__Work task__
When the word "design" shows up in a line of the records below, copy that line.

# # # # #

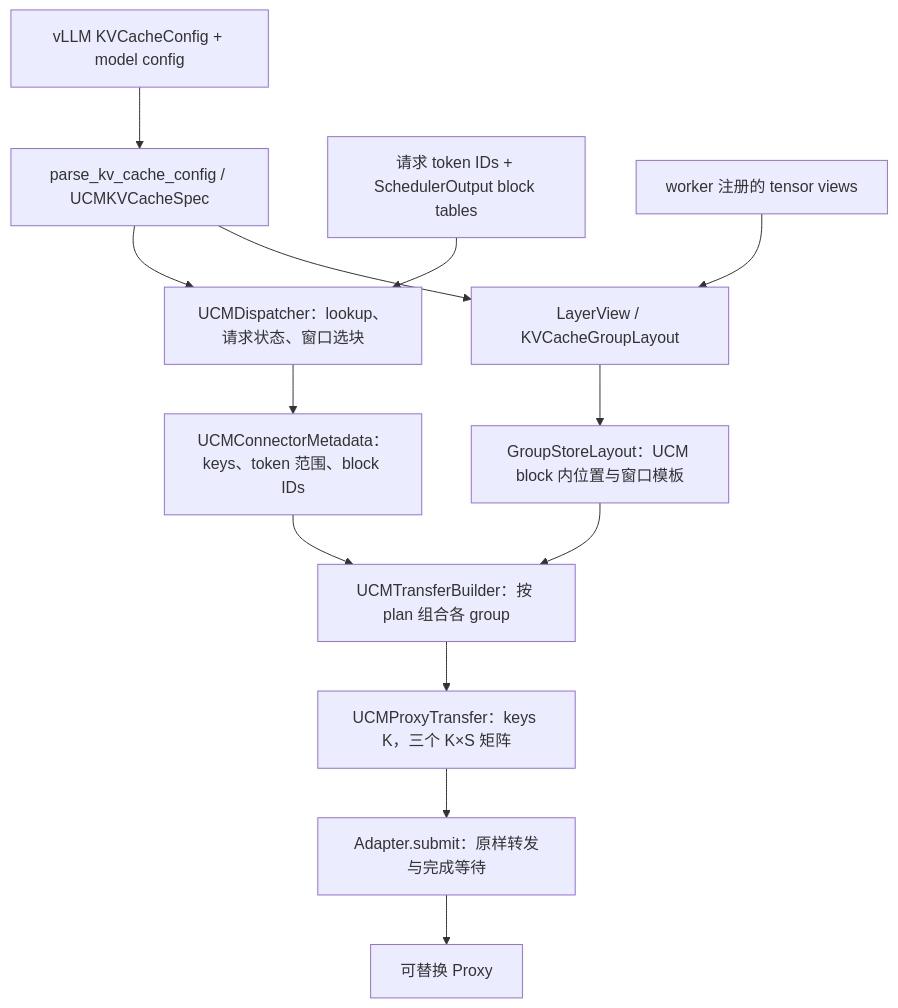
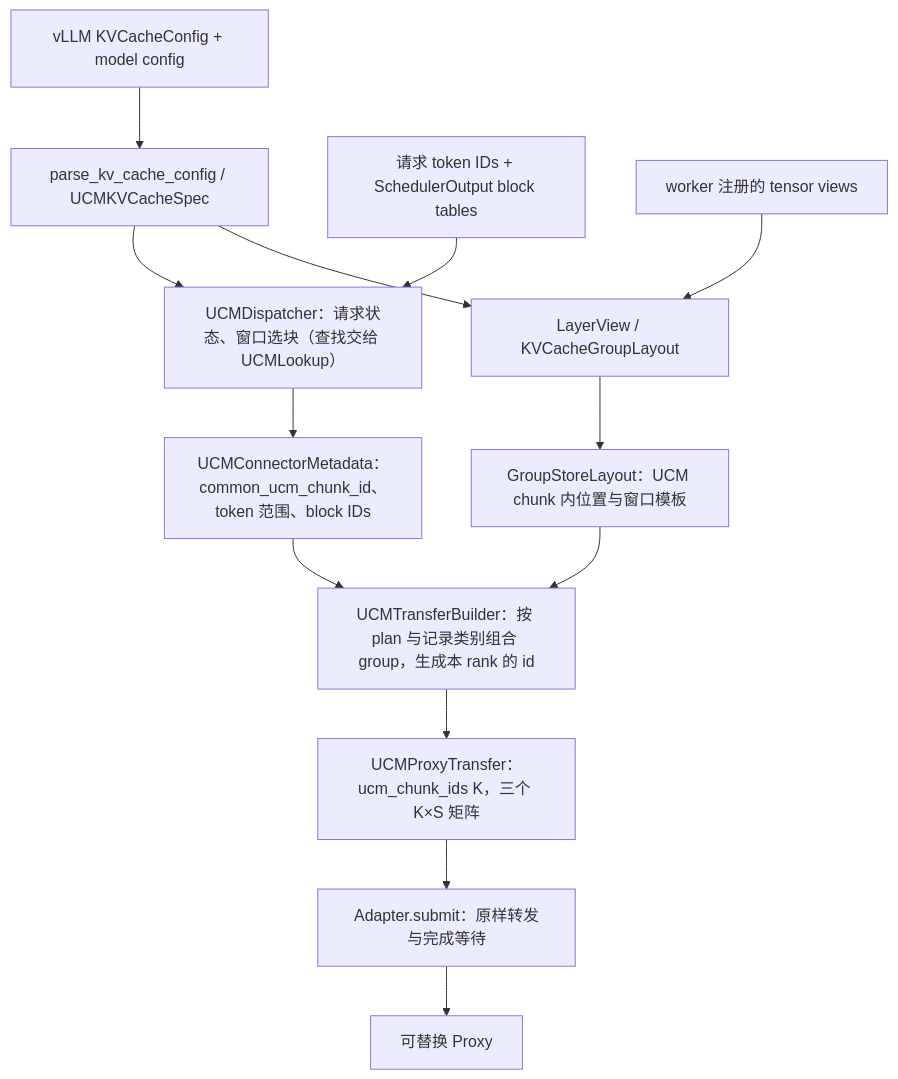
Before and after one commit to ModelEngine-Group/unified-cache-management: the diagram in docs/connector-v2-detailed-design.md, drawn with Mermaid. The commit also changed other lines of this file and 31 other files, not shown here.

First line of the commit message:
[Refactor] connector v2: sharded records, common/local UCM block ids, native scans (#1526)

````diff
--- a/docs/connector-v2-detailed-design.md
+++ b/docs/connector-v2-detailed-design.md
@@ -28,15 +28,15 @@
 ```mermaid
 flowchart TD
     Config["vLLM KVCacheConfig + model config"] --> Spec["parse_kv_cache_config / UCMKVCacheSpec"]
-    Spec --> Scheduler["UCMDispatcher：lookup、请求状态、窗口选块"]
+    Spec --> Scheduler["UCMDispatcher：请求状态、窗口选块（查找交给 UCMLookup）"]
     Request["请求 token IDs + SchedulerOutput block tables"] --> Scheduler
-    Scheduler --> Meta["UCMConnectorMetadata：keys、token 范围、block IDs"]
+    Scheduler --> Meta["UCMConnectorMetadata：common_ucm_chunk_id、token 范围、block IDs"]
     Views["worker 注册的 tensor views"] --> Physical["LayerView / KVCacheGroupLayout"]
     Spec --> Physical
-    Physical --> Record["GroupStoreLayout：UCM block 内位置与窗口模板"]
-    Meta --> Builder["UCMTransferBuilder：按 plan 组合各 group"]
+    Physical --> Record["GroupStoreLayout：UCM chunk 内位置与窗口模板"]
+    Meta --> Builder["UCMTransferBuilder：按 plan 与记录类别组合 group，生成本 rank 的 id"]
     Record --> Builder
-    Builder --> Transfer["UCMProxyTransfer：keys K，三个 K×S 矩阵"]
+    Builder --> Transfer["UCMProxyTransfer：ucm_chunk_ids K，三个 K×S 矩阵"]
     Transfer --> Adapter["Adapter.submit：原样转发与完成等待"]
     Adapter --> Proxy["可替换 Proxy"]
 ```
````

# # # # #

__Answer to the exercise__
Before and after one commit to ModelEngine-Group/unified-cache-management: the diagram in docs/connector-v2-detailed-design.md, drawn with Mermaid. The commit also changed other lines of this file and 31 other files, not shown here.
--- a/docs/connector-v2-detailed-design.md
+++ b/docs/connector-v2-detailed-design.md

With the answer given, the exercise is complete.